Named the most expensive housing market in the United States by researchers at Florida Atlantic University earlier this year, Atlanta has approved fewer private housing units in 2023 when compared to numbers from 12 months ago, a decline that may further contribute to the city’s impending housing shortage.
After witnessing highs reminiscent of pre-pandemic levels last summer, the number of privately-owned housing structure units approved by permit in metro Atlanta has gradually declined since the beginning of the year, according to data from the U.S. Census Bureau and the Federal Reserve Bank of St. Louis.
The number of approved units in the greater Atlanta area reached 3,946 in January, after seeing numbers surpassing the 4,000-unit benchmark for four months of last year. The metro area closed out 2022 with 3,294 private housing units approved, representing an increase of approximately 600 units over the course of a month.
Approved units have since declined each month of 2023, dropping to 3,315 in February, 3,006 in March and to 2,886 in April.
Nationally, approximately 1.4 million private housing units were approved in December of 2022, and numbers have fluctuated around this total every month since.
Soaring mortgage rates are also complicating home searches for interested buyers in today’s market, with rates for 30-year fixed-rate mortgages standing at 6.67% for the week ending June 22, per Freddie Mac.

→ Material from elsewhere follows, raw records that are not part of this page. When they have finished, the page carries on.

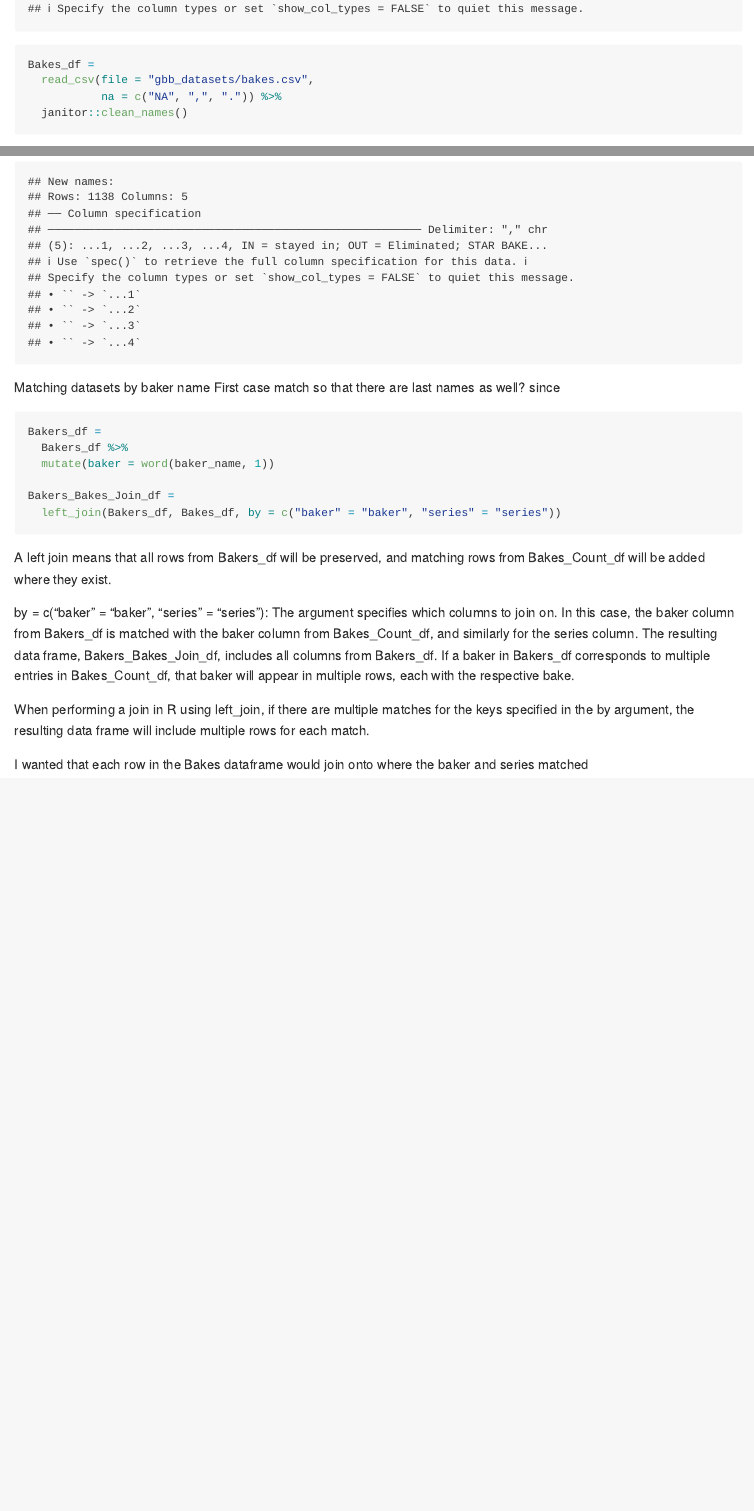
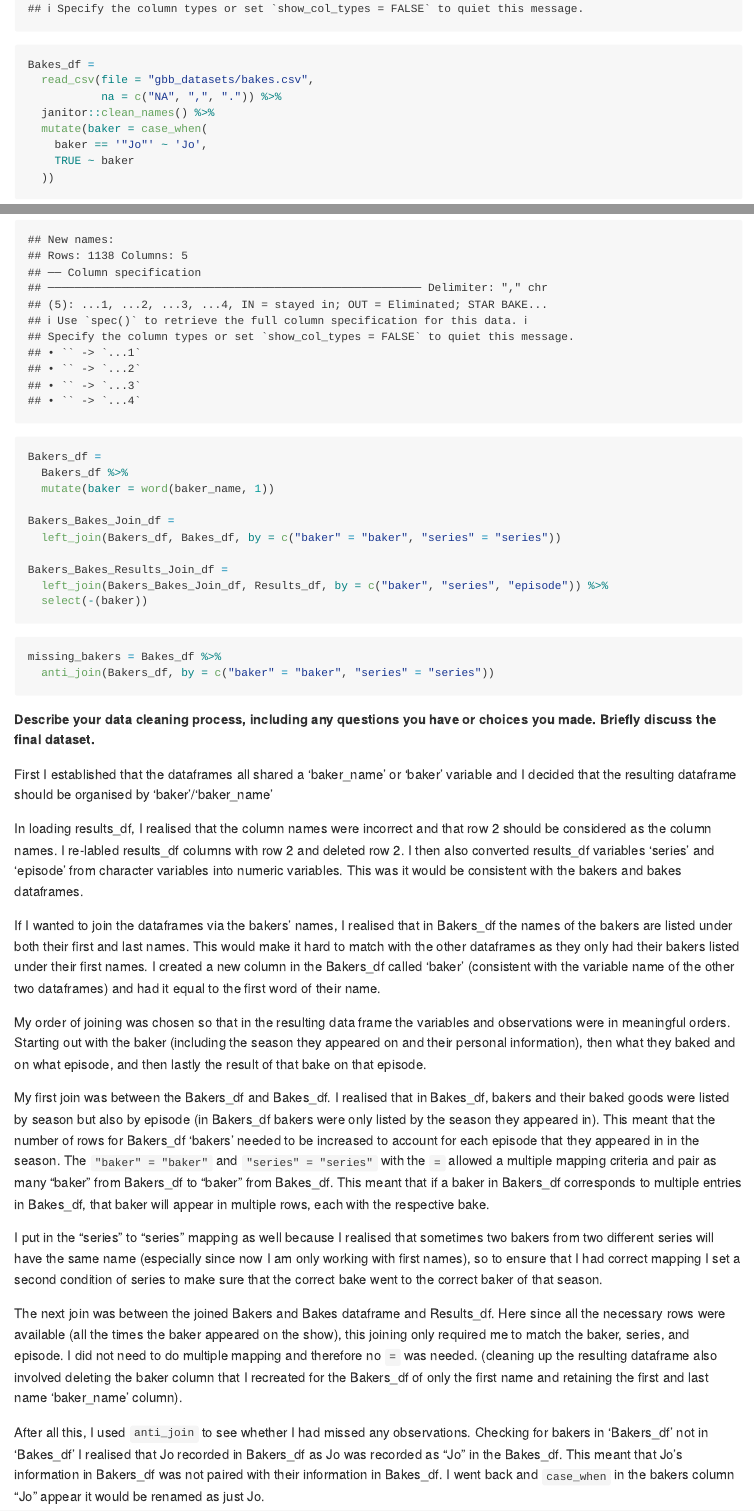
Before and after one commit to fp2513/p8105_hw2_fp2513, an R Markdown document (p8105_hw2_fp2513.Rmd): the page in a window 1100 px wide, from 5850 px down, and a second part further down, joined at a grey line. Rendered offline with R 4.5, knitr and Pandoc, with nearby package versions; column names are cleaned by a stand-in for the janitor package.

Commit message:
Left Join Baker&Bakes with Result; anti_join to identify missing bakers; Rename "Jo" to Jo in Bakes_df

````diff
--- a/p8105_hw2_fp2513.Rmd
+++ b/p8105_hw2_fp2513.Rmd
@@ -184,7 +184,11 @@ Bakers_df =
 Bakes_df =
   read_csv(file = "gbb_datasets/bakes.csv",
            na = c("NA", ",", ".")) %>%
-  janitor::clean_names()
+  janitor::clean_names() %>%
+  mutate(baker = case_when(
+    baker == '"Jo"' ~ 'Jo',
+    TRUE ~ baker
+  ))
 
 Results_df =
   read_csv(file = "gbb_datasets/results.csv",
@@ -199,5 +206,3 @@ Results_df =
-Matching datasets by baker name
-First case match so that there are last names as well? since
 
 ```{r}
 Bakers_df =
@@ -207,13 +212,33 @@ Bakers_df =
 Bakers_Bakes_Join_df =
   left_join(Bakers_df, Bakes_df, by = c("baker" = "baker", "series" = "series"))
 
+Bakers_Bakes_Results_Join_df =
+  left_join(Bakers_Bakes_Join_df, Results_df, by = c("baker", "series", "episode")) %>%
+  select(-(baker))
 ```
 
-A left join means that all rows from Bakers_df will be preserved, and matching rows from Bakes_Count_df will be added where they exist.
+```{r}
+missing_bakers = Bakes_df %>%
+  anti_join(Bakers_df, by = c("baker" = "baker", "series" = "series"))
 
-by = c("baker" = "baker", "series" = "series"): The argument specifies which columns to join on. In this case, the baker column from Bakers_df is matched with the baker column from Bakes_Count_df, and similarly for the series column.
-The resulting data frame, Bakers_Bakes_Join_df,  includes all columns from Bakers_df. If a baker in Bakers_df corresponds to multiple entries in Bakes_Count_df, that baker will appear in multiple rows, each with the respective bake.
+```
 
-When performing a join in R using left_join, if there are multiple matches for the keys specified in the by argument, the resulting data frame will include multiple rows for each match.
 
-I wanted that each row in the Bakes dataframe would join onto where the baker and series matched
+**Describe your data cleaning process, including any questions you have or choices you made. Briefly discuss the final dataset.**
+
+
+First I established that the dataframes all shared a 'baker_name' or 'baker' variable and I decided that the resulting dataframe should be organised by 'baker'/'baker_name'
+
+In loading results_df, I realised that the column names were incorrect and that row 2 should be considered as the column names. I re-labled results_df columns with row 2 and deleted row 2. I then also converted results_df variables 'series' and 'episode' from character variables into numeric variables. This was it would be consistent with the bakers and bakes dataframes.
+
+If I wanted to join the dataframes via the bakers' names, I realised that in Bakers_df the names of the bakers are listed under both their first and last names. This would make it hard to match with the other dataframes as they only had their bakers listed under their first names. I created a new column in the Bakers_df called 'baker' (consistent with the variable name of the other two dataframes) and had it equal to the first word of their name.
+
+My order of joining was chosen so that in the resulting data frame the variables and observations were in meaningful orders. Starting out with the baker (including the season they appeared on and their personal information), then what they baked and on what episode,  and then lastly the result of that bake on that episode.
+
+My first join was between the Bakers_df and Bakes_df. I realised that in  Bakes_df, bakers and their baked goods were listed by season but also by episode (in Bakers_df bakers were only listed by the season they appeared in). This meant that the number of rows for Bakers_df 'bakers' needed to be increased to account for each episode that they appeared in in the season. The `"baker" = "baker"` and `"series" = "series"` with the `=` allowed a multiple mapping criteria and pair as many "baker" from Bakers_df to "baker" from Bakes_df. This meant that if a baker in Bakers_df corresponds to multiple entries in Bakes_df, that baker will appear in multiple rows, each with the respective bake.
+
+I put in the "series" to "series" mapping as well because I realised that sometimes two bakers from two different series will have the same name (especially since now I am only working with first names), so to ensure that I had correct mapping I set a second condition of series to make sure that the correct bake went to the correct baker of that season.
+
+The next join was between the joined Bakers and Bakes dataframe and Results_df. Here since all the necessary rows were available (all the times the baker appeared on the show), this joining only required me to match the baker, series, and episode. I did not need to do multiple mapping and therefore no `=` was needed. (cleaning up the resulting dataframe also involved deleting the baker column that I recreated for the Bakers_df of only the first name and retaining the first and last name 'baker_name' column).
+
+After all this, I used `anti_join` to see whether I had missed any observations. Checking for bakers in 'Bakers_df' not in 'Bakes_df' I realised that Jo recorded in Bakers_df as Jo was recorded as "Jo" in the Bakes_df. This meant that Jo's information in Bakers_df was not paired with their information in Bakes_df. I went back and `case_when` in the bakers column "Jo" appear it would be renamed as just Jo.
````
Also changed, not shown: p8105_hw2_fp2513.md, p8105_hw2_fp2513.Rmd (7 more changed lines).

However, the numbers of completed homes and homes under construction have remained steady over the past year, both regionally and nationally, despite rising construction costs affecting the timeline of new projects.
According to data from the U.S. Census Bureau and the Department of Housing and Urban Development, completed private housing units approached a 12-month high last month, reaching approximately 1.52 million units. The number of privately-owned units under construction across the U.S. has hovered around 1.7 million since May of last year, measuring at 1.69 million units last month.
In the South specifically, homes under construction reached a new high last month, surpassing the 800,000-unit benchmark for the first time. The region saw approximately 852,000 units completed in the same month.
The decline in approved units may affect the progress of metro Atlanta’s new residential projects in the future.